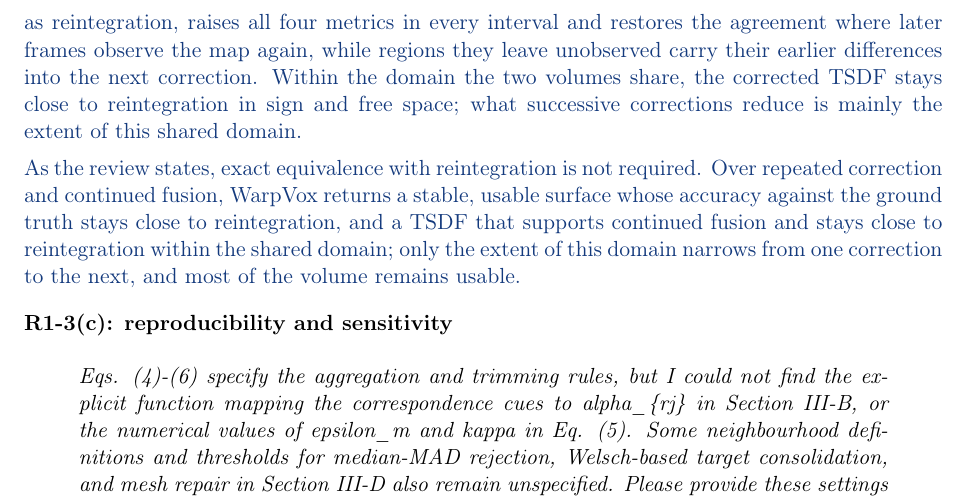
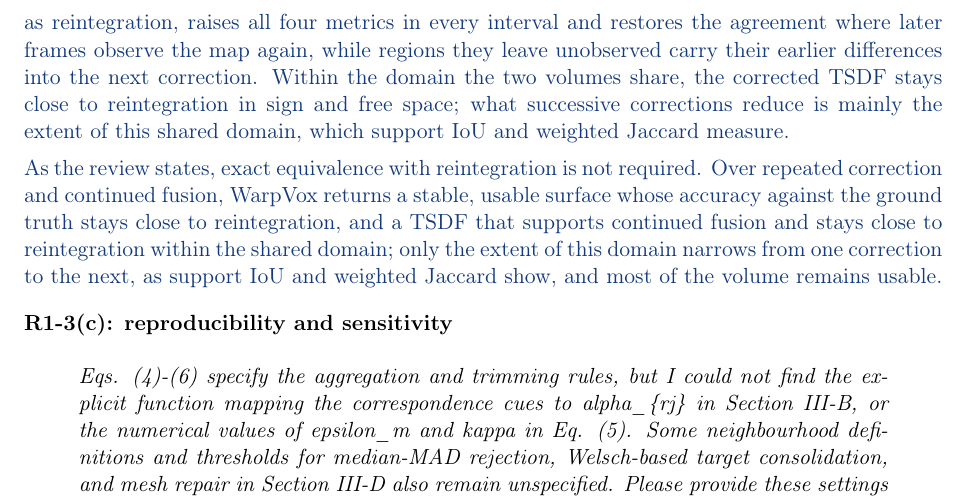
Before and after one commit to giltchcity/-LAR-6202-Wapox-ylper, a LaTeX document (main.tex): part of page 5 of 17, cut so that both start at the same text. Compiled offline with pdfLaTeX.

Commit message:
Response: R1-3(b) names support IoU and weighted Jaccard as the measures of the shared domain
Co-Authored-By: Claude Opus 5.5 <noreply@anthropic.com>
Claude-Session: https://claude.ai/code/session_01WJ8Q9XpeVFcdjhu2CaNCjq

```diff
--- a/main.tex
+++ b/main.tex
@@ -108,9 +108,9 @@ We evaluated the five multi-loop sequences of the ablation set, with two to six
 
 The F-scores compare each map with the ground truth. On them, WarpVox stays close to full reintegration over repeated correction and continued fusion: the mean $\Delta F@25$ is $+0.36$\,pp at A and $-0.01$\,pp at B, and the per-event differences, from $-2.63$ to $+2.55$\,pp at A, rise in some sequences and fall in others, with no common trend over successive corrections.
 
-The volumetric metrics compare each map with reintegration, used as a pseudo-ground-truth reference since no ground-truth TSDF exists. A TSDF carries more than its surface: support, weight, free space, and sign throughout the volume, and these metrics compare the two volumes voxel by voxel, counting every difference in support or weight. Their differences from reintegration have two sources. First, reconstructing a TSDF from the corrected mesh approximates the voxel-level state of the reintegrated volume, so a surface that matches the ground truth better can still agree less with reintegration; at the second correction of 1207\_sparkal1, for example, WarpVox exceeds reintegration at F@25 while weighted Jaccard moves the other way (Figure~\ref{fig:reply-cycles}). Second, each correction repeats this approximation. Continued fusion, using the same Voxblox update as reintegration, raises all four metrics in every interval and restores the agreement where later frames observe the map again, while regions they leave unobserved carry their earlier differences into the next correction. Within the domain the two volumes share, the corrected TSDF stays close to reintegration in sign and free space; what successive corrections reduce is mainly the extent of this shared domain.
+The volumetric metrics compare each map with reintegration, used as a pseudo-ground-truth reference since no ground-truth TSDF exists. A TSDF carries more than its surface: support, weight, free space, and sign throughout the volume, and these metrics compare the two volumes voxel by voxel, counting every difference in support or weight. Their differences from reintegration have two sources. First, reconstructing a TSDF from the corrected mesh approximates the voxel-level state of the reintegrated volume, so a surface that matches the ground truth better can still agree less with reintegration; at the second correction of 1207\_sparkal1, for example, WarpVox exceeds reintegration at F@25 while weighted Jaccard moves the other way (Figure~\ref{fig:reply-cycles}). Second, each correction repeats this approximation. Continued fusion, using the same Voxblox update as reintegration, raises all four metrics in every interval and restores the agreement where later frames observe the map again, while regions they leave unobserved carry their earlier differences into the next correction. Within the domain the two volumes share, the corrected TSDF stays close to reintegration in sign and free space; what successive corrections reduce is mainly the extent of this shared domain, which support IoU and weighted Jaccard measure.
 
-As the review states, exact equivalence with reintegration is not required. Over repeated correction and continued fusion, WarpVox returns a stable, usable surface whose accuracy against the ground truth stays close to reintegration, and a TSDF that supports continued fusion and stays close to reintegration within the shared domain; only the extent of this domain narrows from one correction to the next, and most of the volume remains usable.
+As the review states, exact equivalence with reintegration is not required. Over repeated correction and continued fusion, WarpVox returns a stable, usable surface whose accuracy against the ground truth stays close to reintegration, and a TSDF that supports continued fusion and stays close to reintegration within the shared domain; only the extent of this domain narrows from one correction to the next, as support IoU and weighted Jaccard show, and most of the volume remains usable.
 \end{reply}
 \point{R1-3(c): reproducibility and sensitivity}{Eqs. (4)-(6) specify the aggregation and trimming rules, but I could not find the explicit function mapping the correspondence cues to alpha\_\{rj\} in Section III-B, or the numerical values of epsilon\_m and kappa in Eq. (5). Some neighbourhood definitions and thresholds for median-MAD rejection, Welsch-based target consolidation, and mesh repair in Section III-D also remain unspecified. Please provide these settings in a compact table and indicate which are fixed across datasets and voxel resolutions. The text already states that kappa is shared across modalities; the remaining settings need similar clarification. A small sensitivity test for one or two influential rejection thresholds would help assess how much the results depend on tuning.}
 \begin{reply}
```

============

* [WHAT NEEDS TO BE DONE]: Lines holding the word "sequences" are the answer; copy each one from the records above.

* [EXERCISE SOLUTION]:
@@ -108,9 +108,9 @@ We evaluated the five multi-loop sequences of the ablation set, with two to six
 The F-scores compare each map with the ground truth. On them, WarpVox stays close to full reintegration over repeated correction and continued fusion: the mean $\Delta F@25$ is $+0.36$\,pp at A and $-0.01$\,pp at B, and the per-event differences, from $-2.63$ to $+2.55$\,pp at A, rise in some sequences and fall in others, with no common trend over successive corrections.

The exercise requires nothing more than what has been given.